June 18 (Bloomberg) -- Mining takeovers in Australia, the biggest shipper of iron ore and coal, are set to hit a five-year low this quarter after the government proposed a mining "super profit" tax.
There have been 47 announced deals valued at $914 million this quarter, compared with 89 deals worth $9.11 billion in the three months ended June 30 a year ago, according to data compiled by Bloomberg. That's on track for the smallest number of deals since the first quarter of 2006 and the lowest value since the fourth quarter 2005.
"We are certainly seeing a pullback in mining transactions," said Tim Goldsmith, global mining leader for PricewaterhouseCoopers LLP based in Melbourne. "What the announcement of the super tax has done is provide uncertainty and while companies are uncertain they tend not to transact."
The slowdown in takeovers confirms predictions by Citigroup Inc. and Xstrata Plc, which joined with BHP Billiton Ltd. and Rio Tinto Group to campaign against the 40 percent tax on mine profits. The planned levy has stalled mine investment and prompted a plunge in opinion poll support for Prime Minister Kevin Rudd who must hold an election within 10 months.
Rudd wants to introduce the tax from 2012, raising an estimated A$12 billion ($10 billion) in the first two years. It will give the nation the highest tax rate in the world for mining companies, according to the Minerals Council of Australia.
BHP rose 0.9 percent to A$39.15 at 11:01 a.m. in Sydney. Rio added 1.3 percent to A$70.98 and Fortescue Metals Group Ltd., Australia's third-largest iron ore producer, was up 1.6 percent.
Peabody Energy Corp., the biggest U.S. coal company, last month cut its takeover offer for Macarthur Coal Ltd. by 6.3 percent to A$3.8 billion, citing the tax as a reason. Macarthur rejected the bid and Peabody, which has slowed work on five expansions in Australia, said it will look elsewhere for investments.
"It's hard to outline a corporate strategy and potential targets if you are a potential acquirer if there are two end numbers for the valuation - one is with the tax and one is without the tax," Alex Passmore, head of metals and mining at Patersons Securities Ltd., said by phone from Perth. "It makes good sense that the activity has slowed down."
The value of mining takeovers declined 85 percent from the first quarter to the second quarter.

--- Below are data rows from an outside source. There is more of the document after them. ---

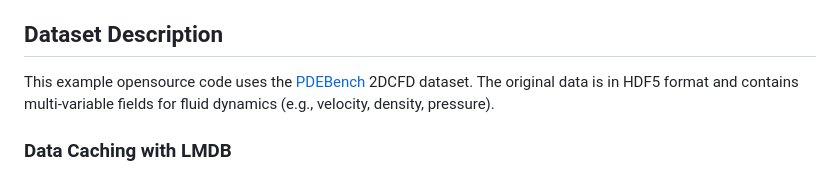
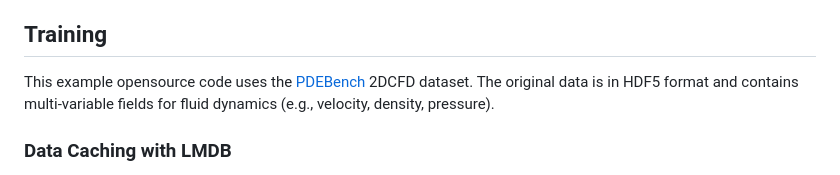
Before and after one commit to myendless1/FreqMoE, a Markdown page: README.md, the part around the change. Rendered like a GitHub page.

```diff
--- a/README.md
+++ b/README.md
@@ -23,7 +23,7 @@ Experiments on both regular and irregular grid PDEs demonstrate that FreqMoE ach
 Furthermore, the approach demonstrates remarkable stability in long-term predictions and generalizes seamlessly to various FNO variants and grid structures,
 establishing a new "<b>L</b>ow frequency <b>P</b>retraining, <b>H</b>igh frequency <b>F</b>ine-tuning" paradigm for solving PDEs.
 
-## Dataset Description
+## Training
 
 This example opensource code uses the [PDEBench](https://github.com/ArashMehrjou/PDEBench) 2DCFD dataset. The original data is in HDF5 format and contains multi-variable fields for fluid dynamics (e.g., velocity, density, pressure).
 
```
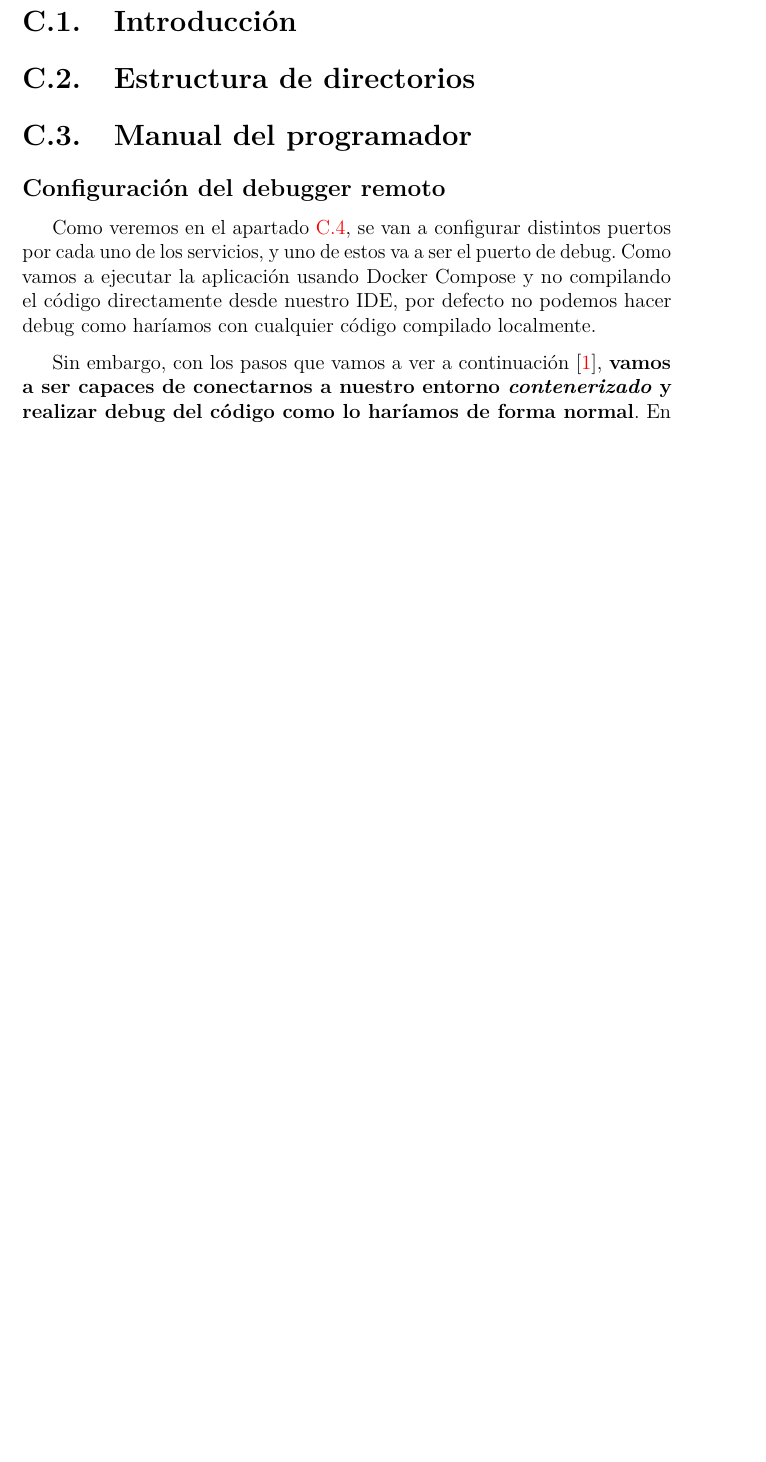
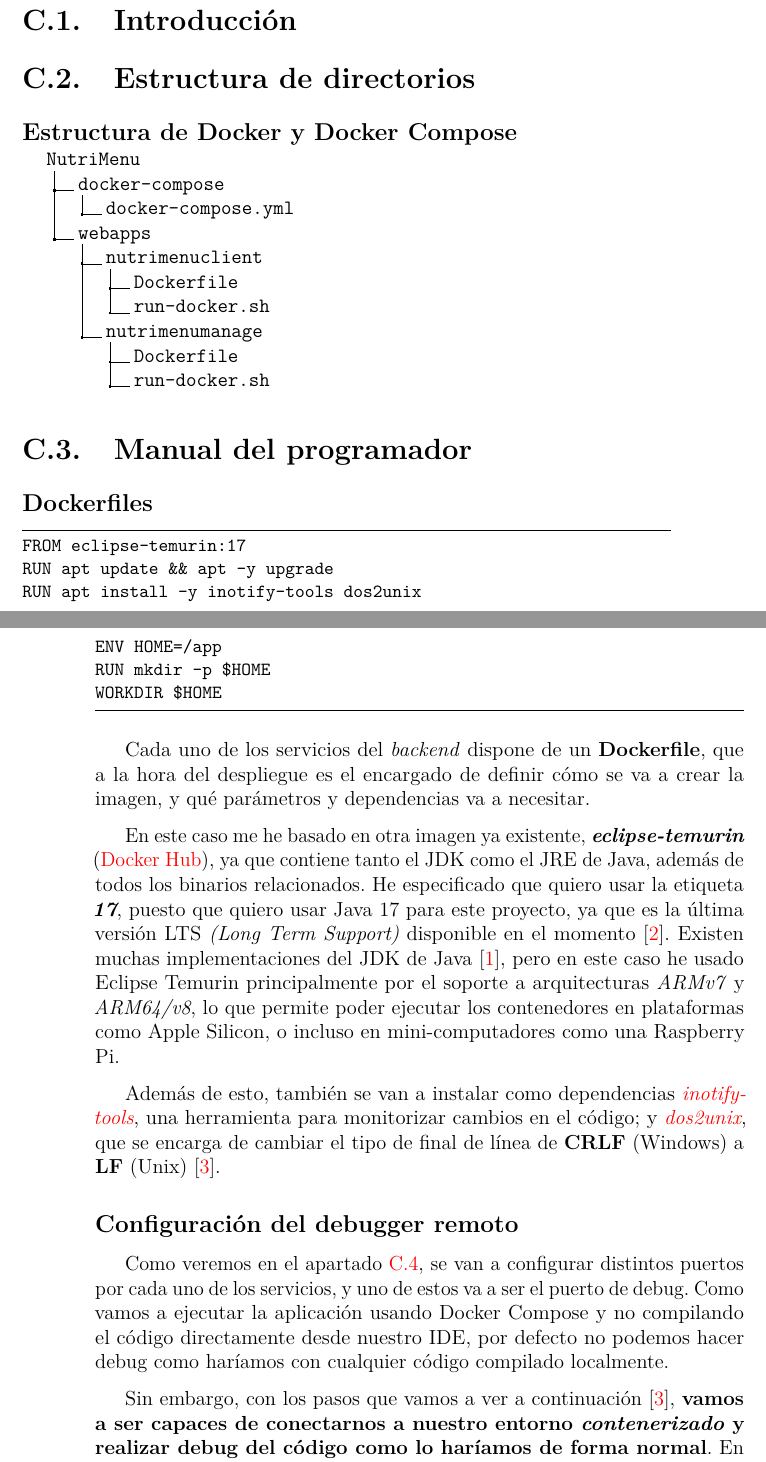
Before and after one commit to alvaromanjon/NutriMenu, a LaTeX book (docs/anexos.tex, which reads docs/tex/D_Manual_programador.tex): part of page 11 of 25 before the commit and two parts of pages 11 and 12 of 25 after it, the two joined at a grey line, cut so that both start at the same text, the shorter picture padded with empty space. Compiled offline with pdfLaTeX.

Commit message:
docs: Add Dockerfiles behind-the-scenes explanation (#3)

```diff
--- a/docs/anexos.tex
+++ b/docs/anexos.tex
@@ -43,6 +43,9 @@
    breakatwhitespace=true
    tabsize=3
   }
+
+% Árboles de directorios
+\usepackage{dirtree}
 
 % Ecuaciones
 \usepackage{amsmath}
--- a/docs/tex/D_Manual_programador.tex
+++ b/docs/tex/D_Manual_programador.tex
@@ -4,7 +4,39 @@
 
 \section{Estructura de directorios}
 
+\subsection{Estructura de Docker y Docker Compose}
+
+\dirtree{%
+.1 NutriMenu.
+.2 docker-compose.
+.3 docker-compose.yml.
+.2 webapps.
+.3 nutrimenuclient.
+.4 Dockerfile.
+.4 run-docker.sh.
+.3 nutrimenumanage.
+.4 Dockerfile.
+.4 run-docker.sh.
+}
+
 \section{Manual del programador}
+
+\subsection{Dockerfiles}
+
+\begin{lstlisting}
+FROM eclipse-temurin:17
+RUN apt update && apt -y upgrade
+RUN apt install -y inotify-tools dos2unix
+ENV HOME=/app
+RUN mkdir -p $HOME
+WORKDIR $HOME
+\end{lstlisting}
+
+Cada uno de los servicios del \textit{backend} dispone de un \textbf{Dockerfile}, que a la hora del despliegue es el encargado de definir cómo se va a crear la imagen, y qué parámetros y dependencias va a necesitar.
+
+En este caso me he basado en otra imagen ya existente, \textit{\textbf{eclipse-temurin}} (\href{https://hub.docker.com/layers/library/eclipse-temurin/17/images/sha256-b0faf02bf7acfc65be1c2d0a291140300bd129620f145bf1013a1da748295d0c?context=explore}{Docker Hub}), ya que contiene tanto el JDK como el JRE de Java, además de todos los binarios relacionados. He especificado que quiero usar la etiqueta \textit{\textbf{17}}, puesto que quiero usar Java 17 para este proyecto, ya que es la última versión LTS \textit{(Long Term Support)} disponible en el momento \cite{java:releases}. Existen muchas implementaciones del JDK de Java \cite{foojay:java-jdks}, pero en este caso he usado Eclipse Temurin principalmente por el soporte a arquitecturas \textit{ARMv7} y \textit{ARM64/v8}, lo que permite poder ejecutar los contenedores en plataformas como Apple Silicon, o incluso en mini-computadores como una Raspberry Pi.
+
+Además de esto, también se van a instalar como dependencias \textit{\href{https://github.com/inotify-tools}{inotify-tools}}, una herramienta para monitorizar cambios en el código; y \textit{\href{https://dos2unix.sourceforge.io/}{dos2unix}}, que se encarga de cambiar el tipo de final de línea de \textbf{CRLF} (Windows) a \textbf{LF} (Unix) \cite{medium:spring-boot-in-docker}.
 
 \subsection{Configuración del debugger remoto}
 
```
Also changed, not shown: docs/bibliografiaAnexos.bib (+17 -16 lines), docs/memoria.pdf.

Australia's benchmark index for miners hit its lowest since July on May 25.
The decline in mining takeovers in Australia may also be affected by a drop in global mergers and acquisitions. The total value of deals fell to $509.1 billion in the first quarter, from $532 billion in the final three months of 2009, the worst year for takeovers since 2003, as the Greek fiscal crisis rattled markets.
There have been 181 announced takeovers in Australia worth $13.1 billion this quarter to date, compared with 266 deals worth $18.8 billion a year ago.
The top advisers for announced Australian deals this quarter are Lazard LLC, Goldman Sachs JBWere Pty Ltd., UBS AG and JPMorgan Chase & Co. A year ago the top advisers were Goldman Sachs, Macquarie Group Ltd., Lazard and Morgan Stanley.
Australia is the second-biggest producer of nickel and alumina, and the third-biggest producer of manganese and zinc, according to data compiled by UBS AG.
To be sure, Trade Minister Simon Crean said last month the tax will result in a 6 percent to 7 percent increase in mining investment in Australia, citing economic modeling. Rudd wants the industry to move to a system that taxes profits instead of production, he said yesterday on the Australian Broadcasting Corp.'s "7:30 Report."
"It's the best thing to expand the industry long term," Rudd said.
Australia risks losing its relevance as a market for investment in global mining companies, according to Citigroup Inc., which said the nation has only three companies with a value of greater than $10 billion compared with seven in the U.K., four in the U.S., six in Canada and four in South Africa.
"Given the opportunities for global investors to look at non-Australian assets, we believe that the implementation of resource super profit tax could drive foreign interest in miners from Australia into other regions," Sydney-based Citigroup analyst Craig Sainsbury said in June 17 report. There may be consolidation between producers within Australia, he said.
Mining companies' earnings may be cut by almost a third when the tax starts in 2012, Moody's Investors Services said last month. The tax would be broadly credit negative for the sector and raise uncertainty for some companies over the short- to-medium term, Moody's said this month.
"It's a sovereign risk issue and that reflects poorly on Australia as an investment location," Paterson's Passmore said.